Long-term teaching staff, or “lifers”, have much to offer students, staff and a school’s wider community. Photo: Quentin JonesContemporary schooling is anything but friendly towards long-serving staff. Promotion favours short-termism for the career minded. To climb the slippery pedagogic pole, you can’t stay too long.
杭州桑拿

The prompt for teachers to look elsewhere is usually that promotion options in their schools are limited. So if teachers are in a hurry to go places, they up stakes and go. This is understandable as the ambitious and status-minded want to be recognised, but what about the teachers who stay in a school not just for five, 10 or 20, but 30 or 40 years?

According to research from Britain published in The Guardian newspaper in May, 43 per cent of British teachers were planning to look for new jobs within the next 12 months. I recently spoke at a ceremony for a fellow staff member who had served our school for 47 years. Not many teachers stay even 10 years in schools. When someone who has remained in a school for, say, 20 years looks for a post elsewhere, the response is usually, “Why didn’t you move earlier?” The implication is clear.

Long-serving staff, or “lifers”, as they are often pejoratively called, are seen as unambitious or worse; just too lazy to move or whose competence renders them unemployable elsewhere.

So what are the advantages to a school of long-termism?

Having a high turnover of staff taking promotions elsewhere can have an impact on a school’s knowledge base – not just in academic terms but in awareness of how a school operates and especially the community in which it belongs.

Knowing a community should not be underestimated. This works in two ways. Teachers become known to families and, by staying on, teachers bring stability to schools. At present I teach the sons of boys I taught, and I work with colleagues I have taught. There are several staff members in my school who have done so.

The value-added component of this is considerable. Apart from the familiarity with families, there is a sense of continuity and experience within the community that is valued by parents and staff. At times of change, particularly when principals and deputy principals move or retire, long-serving staff offer experience and knowledge that incoming principals and teaching staff draw from and use.

Change fatigue is another reason why long-term staff are important to retain. Schools are increasingly subject to whizz-bang ideas imported by the newly promoted. As many would know, these game-breaking initiatives quickly fade and the people who brought them move elsewhere for the next promotion.

Such short-termism is largely responsible for one of the most critical issues facing schools. This is the primary reason for cynicism of experienced teachers towards change. Schools benefit by sure hands when the promoter of dislocating change will be gone in a couple of years.
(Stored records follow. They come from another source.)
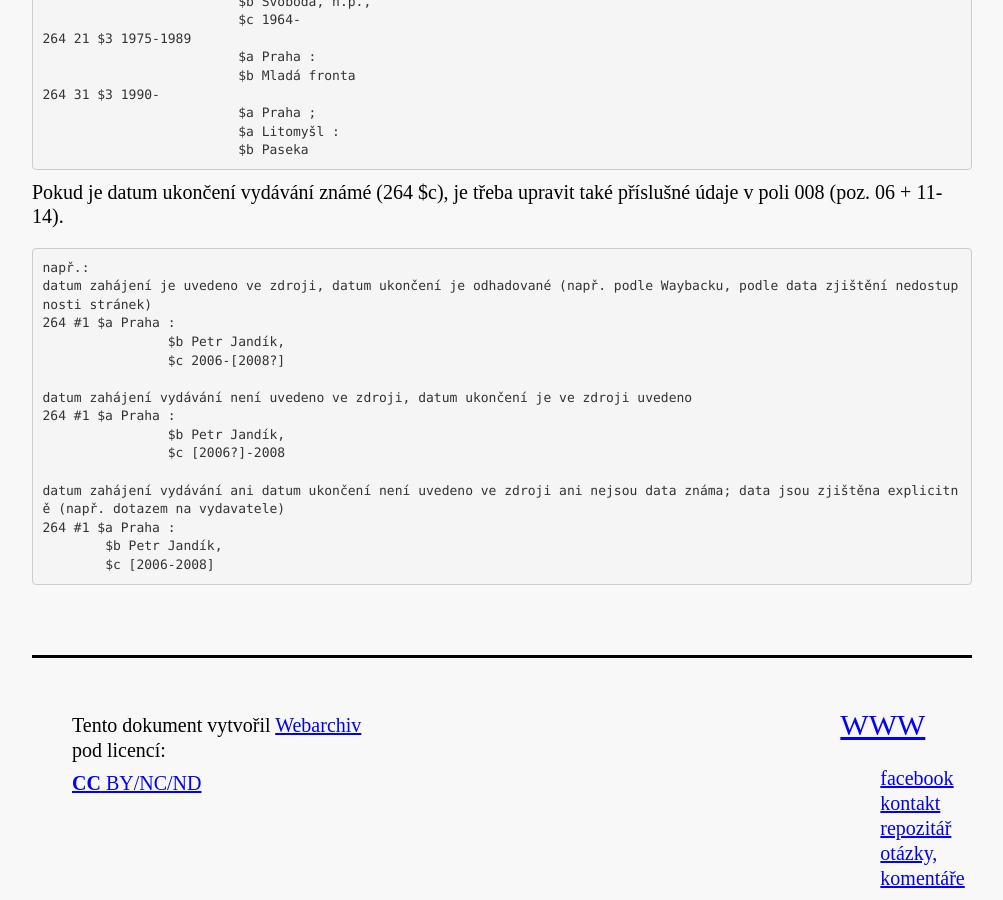
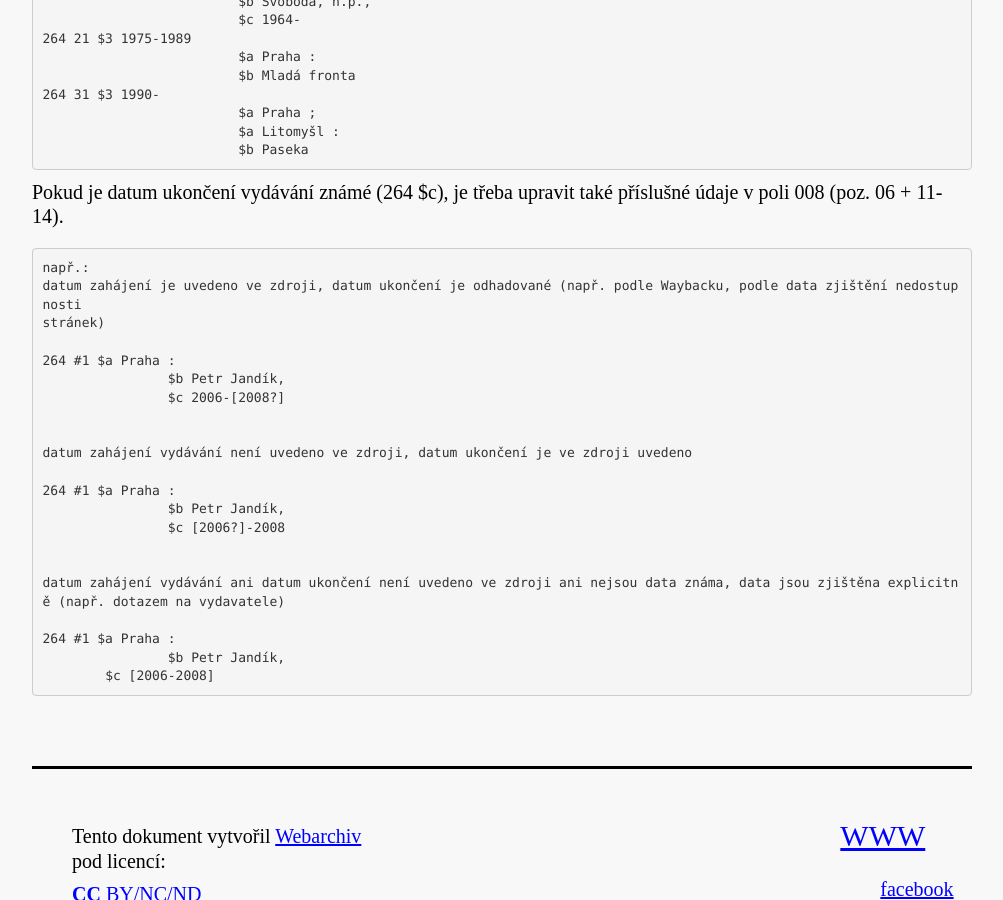
Before and after one commit to WebarchivCZ/katalogizacni-manual, a Jekyll site: the page built from _posts/2017-06-20-nazev.md, in a window 1280 px wide and 900 px high, scrolled down 10180 px. Shown: the whole window, without its empty margins (138-1141 px from the left). Built offline with Jekyll 4.4.1, drawn with Linux system fonts in a browser that asks for light colours.

Commit message:
revision tab1

````diff
--- a/_posts/2017-06-20-nazev.md
+++ b/_posts/2017-06-20-nazev.md
@@ -523,18 +523,24 @@ Pokud je datum ukončení vydávání známé (264 $c), je třeba upravit také
 
 ```
 např.:
-datum zahájení je uvedeno ve zdroji, datum ukončení je odhadované (např. podle Waybacku, podle data zjištění nedostupnosti stránek)
+datum zahájení je uvedeno ve zdroji, datum ukončení je odhadované (např. podle Waybacku, podle data zjištění nedostupnosti
+stránek)
+
 264 #1 $a Praha :
-		$b Petr Jandík,
+ 		$b Petr Jandík,
 		$c 2006-[2008?]
 
+
 datum zahájení vydávání není uvedeno ve zdroji, datum ukončení je ve zdroji uvedeno
+
 264 #1 $a Praha :
 		$b Petr Jandík,
 		$c [2006?]-2008
 
-datum zahájení vydávání ani datum ukončení není uvedeno ve zdroji ani nejsou data známa; data jsou zjištěna explicitně (např. dotazem na vydavatele)
+
+datum zahájení vydávání ani datum ukončení není uvedeno ve zdroji ani nejsou data známa, data jsou zjištěna explicitně (např. dotazem na vydavatele)
+
 264 #1 $a Praha :
-	$b Petr Jandík,
+ 		$b Petr Jandík,
 	$c [2006-2008]
 ```
````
Creative management in schools needs to embrace long-serving staff and acknowledge what they have to offer. This can include freeing experienced staff from the moribund rigidity of the daily timetable and encouraging them to become in-house staff appraisers and mentors, as well as presenters of professional development at neighbouring schools.
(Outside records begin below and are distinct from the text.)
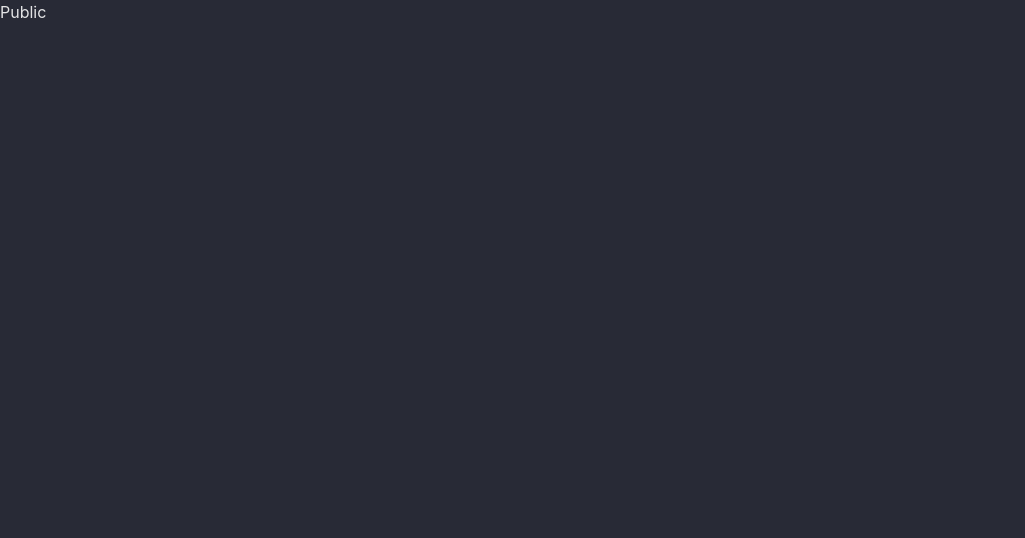
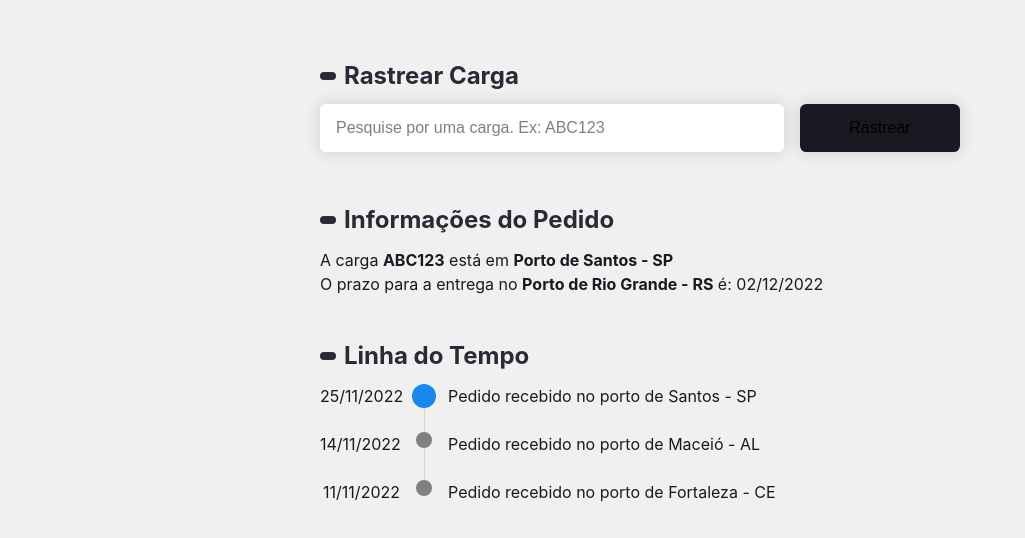
Before and after one commit to YtaloGabriel/RastreadorDeCarga-Front-Time2, a React (Vite) app: page /public in a window 1280 px wide. Shown: the top 538 px of the page, without its empty margins (0-1025 px from the left). Built offline with nearby package versions, Linux system fonts and the light colour scheme.

Commit message:
Parte visual da página pública (rastreamento) criada

```diff
--- a/src/App.tsx
+++ b/src/App.tsx
@@ -5,7 +5,7 @@ import Logger from './components/Logger/Logger';
 
 import Dashboard from './components/Admin/Dashboard/Dashboard';
 import Cargo from './components/Admin/Cargo/Cargo';
-import PublicTracker from './components/Admin/PublicTracker/PublicTracker';
+import PublicTracker from './components/Admin/AdminTracker/AdminTracker';
 import CargoMap from './components/Admin/CargoMap/CargoMap';
 
 function App() {
--- a/src/components/Admin/PublicTracker/PublicTracker.tsx
+++ b/src/components/Admin/AdminTracker/AdminTracker.tsx
@@ -1,16 +1,17 @@
 import React from 'react'
+import TrackerPage from '../../GlobalComponents/TrackerPage/TrackerPage'
 import AdminNavbar from '../AdminNavbar/AdminNavbar'
-import styles from './PublicTracker.module.css'
+import styles from './AdminTracker.module.css'
 
-const PublicTracker = () => {
+const AdminTracker = () => {
   return (
     <section className="content">
       <AdminNavbar />
       <section className="adminContent">
-        PublicTracker
+        <TrackerPage />
       </section>
     </section>
   )
 }
 
-export default PublicTracker
+export default AdminTracker
--- a/src/components/Admin/Cargo/Cargo.module.css
+++ b/src/components/Admin/Cargo/Cargo.module.css
@@ -1,7 +1,7 @@
 .cargo {
   display: flex;
   width: 100%;
-  max-width: 40rem;
+  max-width: 50rem;
   margin: 0 auto;
   flex-direction: column;
 }
--- a/src/components/Admin/Cargo/Cargo.tsx
+++ b/src/components/Admin/Cargo/Cargo.tsx
@@ -2,10 +2,6 @@ import React from 'react'
 import Title from '../../GlobalComponents/Title/Title'
 import AdminNavbar from '../AdminNavbar/AdminNavbar'
 import styles from './Cargo.module.css'
-
-// Escolha a Origem
-// Escolha o Destino
-// Escolha a data limite
 
 const Cargo = () => {
   const sendForm = (event: any) => {
--- a/src/components/Admin/Dashboard/Dashboard.module.css
+++ b/src/components/Admin/Dashboard/Dashboard.module.css
@@ -1,6 +1,6 @@
 .tableContainer {
   width: 100%;
-  max-width: 60rem;
+  max-width: 50rem;
   margin: 0 auto;
 }
 
--- /dev/null
+++ b/src/components/GlobalComponents/TrackerPage/TrackerPage.module.css
@@ -0,0 +1,116 @@
+.public {
+  width: 100%;
+  max-width: 50rem;
+  background-color: var(--white2);
+  margin: 0 auto;
+  display: flex;
+  flex-direction: column;
+  align-items: center;
+}
+
+.public h1{
+  width: 100%;
+}
+
+.form {
+  display: flex;
+  flex-flow: row wrap;
+  width: 100%;
+  margin-bottom: 3.5rem;
+  gap: 1rem;
+}
+
+.button, .searchbar {
+  height: 3rem;
+  border-radius: .4rem;
+  border: none;
+  box-shadow: 0 0 1rem rgba(0, 0, 0, .15);
+}
+
+.searchbar {
+  flex: 1;
+  padding: 0 1rem;
+  background-color: var(--white1);
+  font-size: 1rem;
+  color: var(--dark1);
+}
+
+.searchbar::placeholder {
+  font-size: 1rem;
+  color: rgba(0, 0, 0, .5);
+}
+
+.button {
+  background-color: var(--dark1);
+  min-width: 10rem;
+  font-size: 1rem;
+  cursor: pointer;
+}
+
+.button:hover {
+  background-color: var(--dark2);
+}
+
+.button:active {
+  transform: translateY(.1rem);
+}
+
+/*  */
+
+.details {
+  display: flex;
+  flex-direction: column;
+  width: 100%;
+}
+
+.cargoInfo {
+  display: flex;
+  flex-direction: column;
+  margin-bottom: 3rem;
+}
+
+.shipSteps {
+  display: flex;
+  flex-flow: column nowrap;
+}
+
+.step {
+  display: flex;
+  flex-flow: row nowrap;
+  list-style: none;
+  height: 3rem;
+}
+
+.stepDate {
+  width: 5rem;
+  text-align: end;
+}
+
+.stepStatus {
+  background-color: #808080;
+  width: 1rem;
+  height: 1rem;
+  border-radius: 50%;
+  margin: 0 1rem;
+  display: flex;
+  justify-content: center;
+}
+
+.stepStatus::after {
+  content: "";
+  background-color: rgba(0, 0, 0, .1);
+  height: 2rem;
+  width: 1px;
+  margin-top: 100%;
+}
+
+.step:first-child .stepStatus {
+  background-color: #1688EE;
+  width: 1.5rem;
+  height: 1.5rem;
+  margin: 0 .75rem;
+}
+
+.step:last-child .stepStatus::after {
+  display: none;
+}
--- /dev/null
+++ b/src/components/GlobalComponents/TrackerPage/TrackerPage.tsx
@@ -0,0 +1,50 @@
+import React from 'react'
+import styles from './TrackerPage.module.css'
+import Title from '../Title/Title'
+
+const TrackerPage = () => {
+  const sendForm = (event: any) => {
+    event.preventDefault()
+  }
+
+  return (
+    <section className={styles.public}>
+          <Title className={styles.teste}>Rastrear Carga</Title>
+
+          <form className={styles.form} onSubmit={sendForm}>
+            <input type="text" placeholder="Pesquise por uma carga. Ex: ABC123" className={styles.searchbar}/>
+            <button className={styles.button}>Rastrear</button>
+          </form>
+
+          <section className={styles.details}>
+            <Title>Informações do Pedido</Title>
+
+            <div className={styles.cargoInfo}>
+              <span className={styles.cargoLocal}>A carga <strong>ABC123</strong> está em <strong>Porto de Santos - SP</strong></span>
+              <span className={styles.cargoDeadline}>O prazo para a entrega no <strong>Porto de Rio Grande - RS</strong> é: 02/12/2022</span>
+            </div>
+
+            <Title>Linha do Tempo</Title>
+            <ul className={styles.shipSteps}>
+              <li className={styles.step}>
+                <div className={styles.stepDate}>25/11/2022</div>
+                <div className={styles.stepStatus}></div>
+                <div className={styles.stepInfo}>Pedido recebido no porto de Santos - SP</div>
+              </li>
+              <li className={styles.step}>
+                <div className={styles.stepDate}>14/11/2022</div>
+                <div className={styles.stepStatus}></div>
+                <div className={styles.stepInfo}>Pedido recebido no porto de Maceió - AL</div>
+              </li>
+              <li className={styles.step}>
+                <div className={styles.stepDate}>11/11/2022</div>
+                <div className={styles.stepStatus}></div>
+                <div className={styles.stepInfo}>Pedido recebido no porto de Fortaleza - CE</div>
+              </li>
+            </ul>
+          </section>
+      </section>
+  )
+}
+
+export default TrackerPage
--- /dev/null
+++ b/src/components/Public/Public.module.css
@@ -0,0 +1,6 @@
+.publicContent {
+  width: 100%;
+  max-width: 40rem;
+  margin: 0 auto;
+  padding: 4rem 0;
+}
--- a/src/components/Public/Public.tsx
+++ b/src/components/Public/Public.tsx
@@ -1,8 +1,14 @@
-import React from 'react'
+import React from 'react';
+import TrackerPage from '../GlobalComponents/TrackerPage/TrackerPage';
+import styles from './Public.module.css'
 
 const Public = () => {
   return (
-    <div>Public</div>
+      <section className="content">
+        <div className={styles.publicContent}>
+          <TrackerPage/>
+        </div>
+      </section>
   )
 }
 
```
Also changed, not shown: src/components/Admin/AdminTracker/AdminTracker.module.css (added).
The university sector is also at fault for failing to creatively incorporate long-serving teachers into its education courses. Trainee teachers are often taught by staff inexperienced in the daily running of schools and the demands of the classroom.

Many long-term staff would have their careers extended by greater imaginative incorporation of their experience, both within schools and beyond. I have yet to see a professional development course or a professional development presenter emphasise the value of long-term staff to schools, and how this can be used to the benefit of others.

There is much negativism concerning the present quality of teachers. It is not so much a question of the qualifications of teachers, but more so how to teach. Most long-term staff generally have excellent management strategies and on-the-job knowledge. In this, “lifers” can show real leadership.

Christopher Bantick is a senior literature teacher at a Melbourne boys’ Anglican grammar school.

The original release of this article first appeared on the website of Hangzhou Night Net.